One side effect: Traditional communications providers, as Frost & Sullivan principal analyst Dan Rayburn puts it, "don't want to be dumb pipes anymore." And the success of AWS in particular, Rayburn says, makes dumb pipes look even dumber.
In that context, the AT&T/Time Warner deal looks less like a straightforward (if large) combination of content and communications assets - similar to the successful 2011 merger of Comcast and NBC Universal - and more like the next chapter in the former telephone company's ongoing reinvention.
Facing intense competition in its existing broadband, mobile and TV businesses from a variety of alternatives, AT&T hopes that acquiring the film and TV properties of Time Warner - notably HBO, CNN and Warner Bros. - will give it not only better cash flow but also more opportunities to combine its growing portfolio of assets with new innovations, particularly in mobile, to offer shared services to consumers.
These developments should all give the Trump White House pause. Why? In the final years of President Barack Obama's administration, regulators eager to ensure their own future relevance have inadvertently made things worse. The FCC in particular raced to cement traditional broadband and broadcast competition by limiting the ability of access providers to offer new services within the narrow and now meaningless classifications of an obsolete law.
As industries and technology converge, consequently, providers eager for growth are now forced to look outside the box. The Time Warner deal, along with Verizon's takeover of Yahoo and Comcast's new partnership with former adversary Netflix, dramatically highlight the unintended results.
Likewise, both industry change and regulatory mismatch are at the heart of CenturyLink's $24 billion dollar deal to acquire Level 3 - two companies facing existential threats. CenturyLink is stuck supporting dwindling telephone services the company is legally obliged to offer, while new cloud-based technologies threaten Level 3's business internet offerings. At least together, as some analysts see the deal, the companies might leverage their remaining profits in hopes of finding a more secure place in a new pecking order.
And Google Fiber's surprise decision to pull back from plans to offer ultra high-speed Internet to residential customers, finally, reflects in part the quickly-improving economics of alternative technologies, notably high-speed fixed mobile networks.
But a big part of the cost of fiber comes from wrestling with local authorities over rights of way, construction, and zoning. Navigating city bureaucracies, even those eager to cooperate, quickly multiplies the price of deployment. Perhaps the biggest component of that cost is simply wasted time and unnecessary delay - factors both unfamiliar and unpalatable to the formerly software-only company.
For now, at least, as Frost & Sullivan's Rayburn notes, "content is king." And while consumers care more about who has the programs they want than the technology that delivers them, it's also true that regulators have pressed a heavy thumb to the scale, making consumer and enterprise broadband less attractive businesses going forward.
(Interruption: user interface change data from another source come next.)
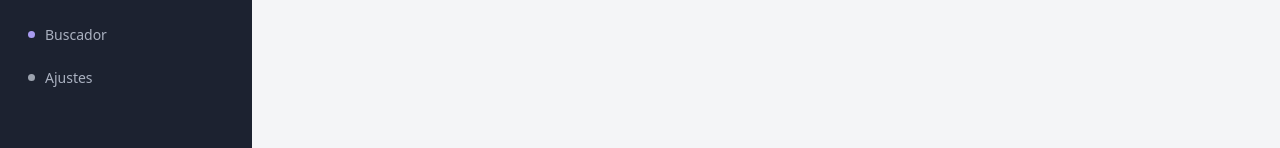
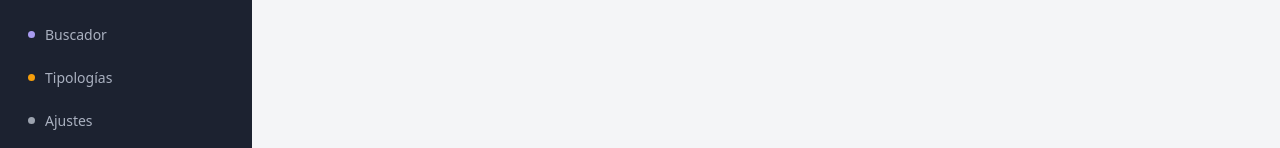
Before and after one commit to Ilufontes/app-iluxol, a Next.js app: page /notas in a window 1280 px wide. Shown: the part 214-362 px from the top of the page. Built offline with nearby package versions, Linux system fonts and the light colour scheme; no server answers; the database is empty.

Commit message:
Update Sidebar.tsx

```diff
--- a/components/Sidebar.tsx
+++ b/components/Sidebar.tsx
@@ -10,6 +10,7 @@ const ENLACES = [
   { href: '/notas', etiqueta: 'Notas', color: '#5B7FFF' },
   { href: '/clientes', etiqueta: 'Clientes', color: '#3DCB9A' },
   { href: '/buscar', etiqueta: 'Buscador', color: '#A89BF0' },
+  { href: '/tipologias', etiqueta: 'Tipologías', color: '#F59E0B' },
   { href: '/ajustes', etiqueta: 'Ajustes', color: '#9CA3AF' },
 ]
 
```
Content may be king in part because everything else has been reduced to the level of a pawn.
So as the Trump administration belatedly prepares its technology policy, the best Silicon Valley and its customers worldwide can hope for is a recognition that slow-moving regulators, even with the best of intentions, can do very little good trying to shape a digital revolution already in progress.
As new interns are told on their first day in the emergency room: "Don't just do something. Stand there."
© 2016 The Washington Post